With regard to Huckabee, as I’ve said before, I’m sure he’s a very, very nice, good man, but am troubled by his aggressive Christianity, which indicates that he wants to become the nation’s pastor, rather than a Christian man who is president; his compassion run amok, which sees him pardoning evil people left and right (which is fine for an ordinary Christian, but profoundly dangerous for a political leader); his apparent greediness, which recalls another Arkansas governor’s conduct; his profound ignorance of and lack of curiosity about foreign affairs; the religious bigotry he displays in his attacks toward Romney; and his desire to have government police every aspect of my private life, including my diet.  All of these things frighten me about him, and make him every bit as dangerous in my view as a big-government liberal.  It would be the 1990s all over again, except with more God references.

And as for RuPaul, er, Ron Paul, his fellow travelers tell me too much about the man.  He may be talking out loud as a libertarian, but there’s some subliminal code out there that is drawing to him every racist, neo-Nazi, American supremacist, antisemite in America. With that kind of baggage, who needs him?

And so I’m going to second National Review and endorse Romney.  Failing some scandal or meltdown, I agree with the National Review that he is the most broadly conservative candidate and the most competent candidate.  I’m also going to put my faith in the American conservative movement and assume that, in a race between Romney and any Democratic candidate, people who have doubts about Mormons will be able to put those doubts aside and vote for the candidate whose values and political outlook are most closely aligned with theirs.
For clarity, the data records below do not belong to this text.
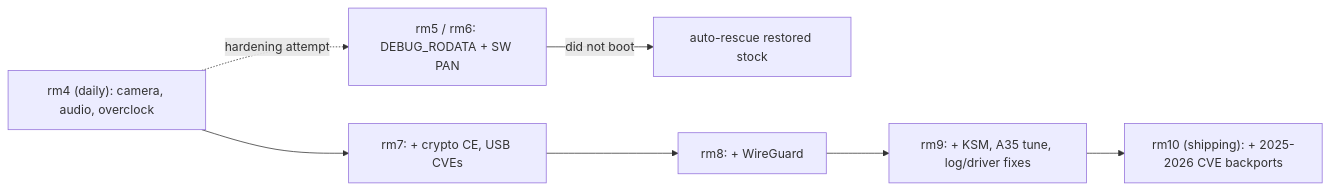
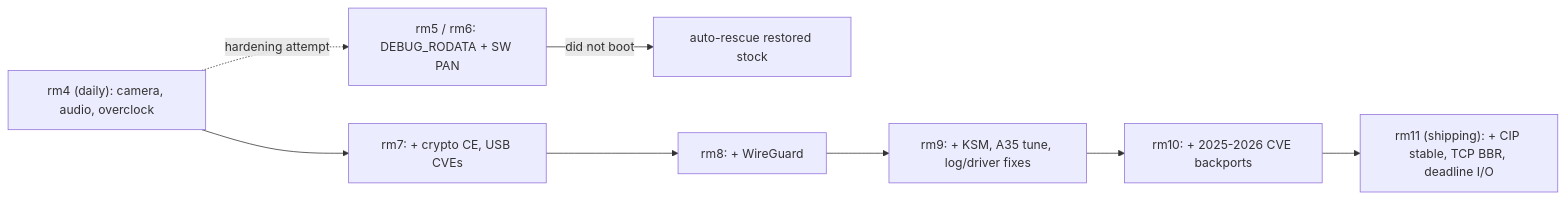
One commit to milouk/mls-maic changed the first of 2 diagrams in README.md. Above: the diagram before and after it, drawn with Mermaid. The commit also changed other lines of this file and 8 other files, not shown here.

````diff
--- a/README.md
+++ b/README.md
@@ -135,9 +148,10 @@
 ```mermaid
 flowchart LR
     rm4["rm4 (daily): camera, audio, overclock"] --> rm7["rm7: + crypto CE, USB CVEs"]
     rm4 -.->|hardening attempt| rm56["rm5 / rm6: DEBUG_RODATA + SW PAN"]
     rm56 -->|"did not boot"| rescue["auto-rescue restored stock"]
     rm7 --> rm8["rm8: + WireGuard"]
     rm8 --> rm9["rm9: + KSM, A35 tune, log/driver fixes"]
-    rm9 --> rm10["rm10 (shipping): + 2025-2026 CVE backports"]
+    rm9 --> rm10["rm10: + 2025-2026 CVE backports"]
+    rm10 --> rm11["rm11 (shipping): + CIP stable, TCP BBR, deadline I/O"]
 ```
````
Ron Paul’s money problem

When Ron Paul had his fantastic fund raising day, I decided to take a look at his campaign positions as relayed on his website. In other words, I looked at the best Paul had to offer about himself — the carefully considered distillation of his big ideas — and blogged about my reaction to those ideas. Based purely on his lean, mean, campaign-friendly assertions, I concluded that some of his ideas were consistent with mainstream conservatism, some of them were wrong, some of them were wacky, and all of them put together were unlikely to make a package that would sell to the majority of American voters. I was a bit worried when I posted that I’d come in for an avalanche of unfriendly comments, or even attempts to attack my blog, and was most grateful when that didn’t happen.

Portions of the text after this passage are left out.